* EXERCISE OBJECTIVE *
Copy every line of the data below exactly as given, except for the pictures.

* INFORMATION PROVIDED *
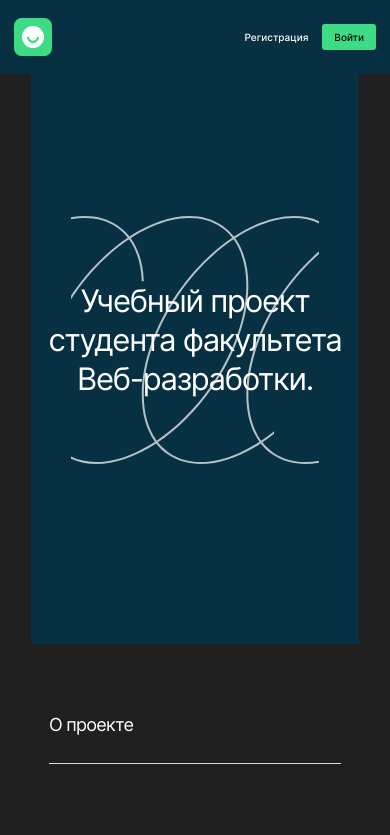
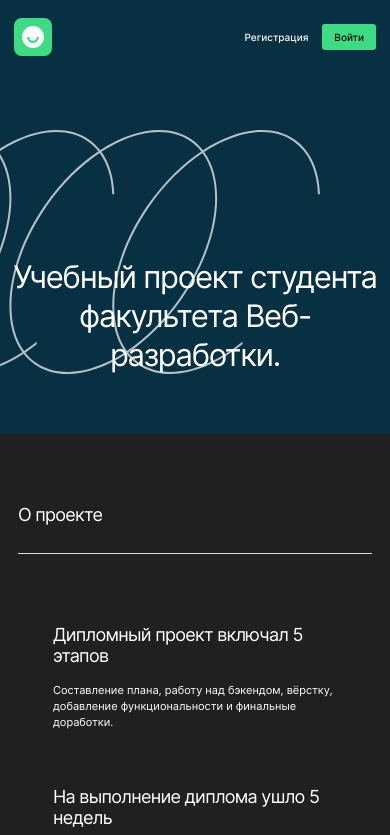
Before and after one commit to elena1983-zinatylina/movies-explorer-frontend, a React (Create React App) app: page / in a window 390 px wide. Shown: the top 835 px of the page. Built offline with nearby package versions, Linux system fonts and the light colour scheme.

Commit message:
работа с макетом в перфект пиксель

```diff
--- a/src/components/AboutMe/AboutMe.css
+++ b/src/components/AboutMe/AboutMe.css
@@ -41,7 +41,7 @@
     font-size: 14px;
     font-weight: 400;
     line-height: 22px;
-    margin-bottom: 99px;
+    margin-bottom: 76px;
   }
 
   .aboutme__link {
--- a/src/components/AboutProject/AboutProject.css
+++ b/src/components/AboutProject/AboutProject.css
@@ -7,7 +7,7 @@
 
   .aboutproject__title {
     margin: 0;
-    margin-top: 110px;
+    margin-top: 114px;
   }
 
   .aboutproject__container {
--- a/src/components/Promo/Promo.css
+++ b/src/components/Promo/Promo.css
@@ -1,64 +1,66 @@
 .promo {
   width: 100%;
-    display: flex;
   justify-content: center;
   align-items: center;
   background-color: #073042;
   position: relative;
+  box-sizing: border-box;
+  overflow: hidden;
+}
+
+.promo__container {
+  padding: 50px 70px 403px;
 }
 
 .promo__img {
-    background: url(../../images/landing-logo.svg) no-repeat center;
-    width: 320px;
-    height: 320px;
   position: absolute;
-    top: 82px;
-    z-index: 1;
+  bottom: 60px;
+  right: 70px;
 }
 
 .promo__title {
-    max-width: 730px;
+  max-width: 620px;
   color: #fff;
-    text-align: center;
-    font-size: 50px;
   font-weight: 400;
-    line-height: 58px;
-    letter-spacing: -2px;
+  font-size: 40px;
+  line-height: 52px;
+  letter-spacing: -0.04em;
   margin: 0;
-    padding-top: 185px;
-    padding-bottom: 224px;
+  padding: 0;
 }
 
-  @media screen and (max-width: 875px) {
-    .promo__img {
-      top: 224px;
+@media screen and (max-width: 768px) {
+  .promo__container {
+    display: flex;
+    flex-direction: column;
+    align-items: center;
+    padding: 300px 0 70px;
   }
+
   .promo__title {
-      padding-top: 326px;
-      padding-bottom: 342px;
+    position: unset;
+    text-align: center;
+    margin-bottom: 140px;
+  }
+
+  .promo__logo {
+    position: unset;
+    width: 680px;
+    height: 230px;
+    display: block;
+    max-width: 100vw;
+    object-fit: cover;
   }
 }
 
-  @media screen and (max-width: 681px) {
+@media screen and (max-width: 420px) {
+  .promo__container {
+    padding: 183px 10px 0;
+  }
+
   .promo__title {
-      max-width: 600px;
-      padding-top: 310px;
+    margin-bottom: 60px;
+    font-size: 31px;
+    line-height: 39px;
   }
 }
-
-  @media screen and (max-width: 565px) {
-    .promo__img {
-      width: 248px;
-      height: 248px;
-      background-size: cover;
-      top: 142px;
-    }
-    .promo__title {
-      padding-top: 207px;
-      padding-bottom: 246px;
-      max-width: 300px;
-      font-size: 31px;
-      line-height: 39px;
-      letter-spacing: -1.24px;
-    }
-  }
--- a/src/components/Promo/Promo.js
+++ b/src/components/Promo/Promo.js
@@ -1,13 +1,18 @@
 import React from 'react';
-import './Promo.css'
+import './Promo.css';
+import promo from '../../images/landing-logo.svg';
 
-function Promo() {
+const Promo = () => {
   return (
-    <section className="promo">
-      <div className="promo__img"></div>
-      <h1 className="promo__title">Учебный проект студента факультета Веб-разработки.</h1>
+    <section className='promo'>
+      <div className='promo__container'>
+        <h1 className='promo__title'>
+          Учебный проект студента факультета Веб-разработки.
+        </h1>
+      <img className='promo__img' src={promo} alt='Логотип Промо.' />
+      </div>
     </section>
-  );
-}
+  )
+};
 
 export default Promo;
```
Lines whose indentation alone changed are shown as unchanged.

* TASK OUTPUT *
Before and after one commit to elena1983-zinatylina/movies-explorer-frontend, a React (Create React App) app: page / in a window 390 px wide. Shown: the top 835 px of the page. Built offline with nearby package versions, Linux system fonts and the light colour scheme.

Commit message:
работа с макетом в перфект пиксель

```diff
--- a/src/components/AboutMe/AboutMe.css
+++ b/src/components/AboutMe/AboutMe.css
@@ -41,7 +41,7 @@
     font-size: 14px;
     font-weight: 400;
     line-height: 22px;
-    margin-bottom: 99px;
+    margin-bottom: 76px;
   }
 
   .aboutme__link {
--- a/src/components/AboutProject/AboutProject.css
+++ b/src/components/AboutProject/AboutProject.css
@@ -7,7 +7,7 @@
 
   .aboutproject__title {
     margin: 0;
-    margin-top: 110px;
+    margin-top: 114px;
   }
 
   .aboutproject__container {
--- a/src/components/Promo/Promo.css
+++ b/src/components/Promo/Promo.css
@@ -1,64 +1,66 @@
 .promo {
   width: 100%;
-    display: flex;
   justify-content: center;
   align-items: center;
   background-color: #073042;
   position: relative;
+  box-sizing: border-box;
+  overflow: hidden;
+}
+
+.promo__container {
+  padding: 50px 70px 403px;
 }
 
 .promo__img {
-    background: url(../../images/landing-logo.svg) no-repeat center;
-    width: 320px;
-    height: 320px;
   position: absolute;
-    top: 82px;
-    z-index: 1;
+  bottom: 60px;
+  right: 70px;
 }
 
 .promo__title {
-    max-width: 730px;
+  max-width: 620px;
   color: #fff;
-    text-align: center;
-    font-size: 50px;
   font-weight: 400;
-    line-height: 58px;
-    letter-spacing: -2px;
+  font-size: 40px;
+  line-height: 52px;
+  letter-spacing: -0.04em;
   margin: 0;
-    padding-top: 185px;
-    padding-bottom: 224px;
+  padding: 0;
 }
 
-  @media screen and (max-width: 875px) {
-    .promo__img {
-      top: 224px;
+@media screen and (max-width: 768px) {
+  .promo__container {
+    display: flex;
+    flex-direction: column;
+    align-items: center;
+    padding: 300px 0 70px;
   }
+
   .promo__title {
-      padding-top: 326px;
-      padding-bottom: 342px;
+    position: unset;
+    text-align: center;
+    margin-bottom: 140px;
+  }
+
+  .promo__logo {
+    position: unset;
+    width: 680px;
+    height: 230px;
+    display: block;
+    max-width: 100vw;
+    object-fit: cover;
   }
 }
 
-  @media screen and (max-width: 681px) {
+@media screen and (max-width: 420px) {
+  .promo__container {
+    padding: 183px 10px 0;
+  }
+
   .promo__title {
-      max-width: 600px;
-      padding-top: 310px;
+    margin-bottom: 60px;
+    font-size: 31px;
+    line-height: 39px;
   }
 }
-
-  @media screen and (max-width: 565px) {
-    .promo__img {
-      width: 248px;
-      height: 248px;
-      background-size: cover;
-      top: 142px;
-    }
-    .promo__title {
-      padding-top: 207px;
-      padding-bottom: 246px;
-      max-width: 300px;
-      font-size: 31px;
-      line-height: 39px;
-      letter-spacing: -1.24px;
-    }
-  }
--- a/src/components/Promo/Promo.js
+++ b/src/components/Promo/Promo.js
@@ -1,13 +1,18 @@
 import React from 'react';
-import './Promo.css'
+import './Promo.css';
+import promo from '../../images/landing-logo.svg';
 
-function Promo() {
+const Promo = () => {
   return (
-    <section className="promo">
-      <div className="promo__img"></div>
-      <h1 className="promo__title">Учебный проект студента факультета Веб-разработки.</h1>
+    <section className='promo'>
+      <div className='promo__container'>
+        <h1 className='promo__title'>
+          Учебный проект студента факультета Веб-разработки.
+        </h1>
+      <img className='promo__img' src={promo} alt='Логотип Промо.' />
+      </div>
     </section>
-  );
-}
+  )
+};
 
 export default Promo;
```
Lines whose indentation alone changed are shown as unchanged.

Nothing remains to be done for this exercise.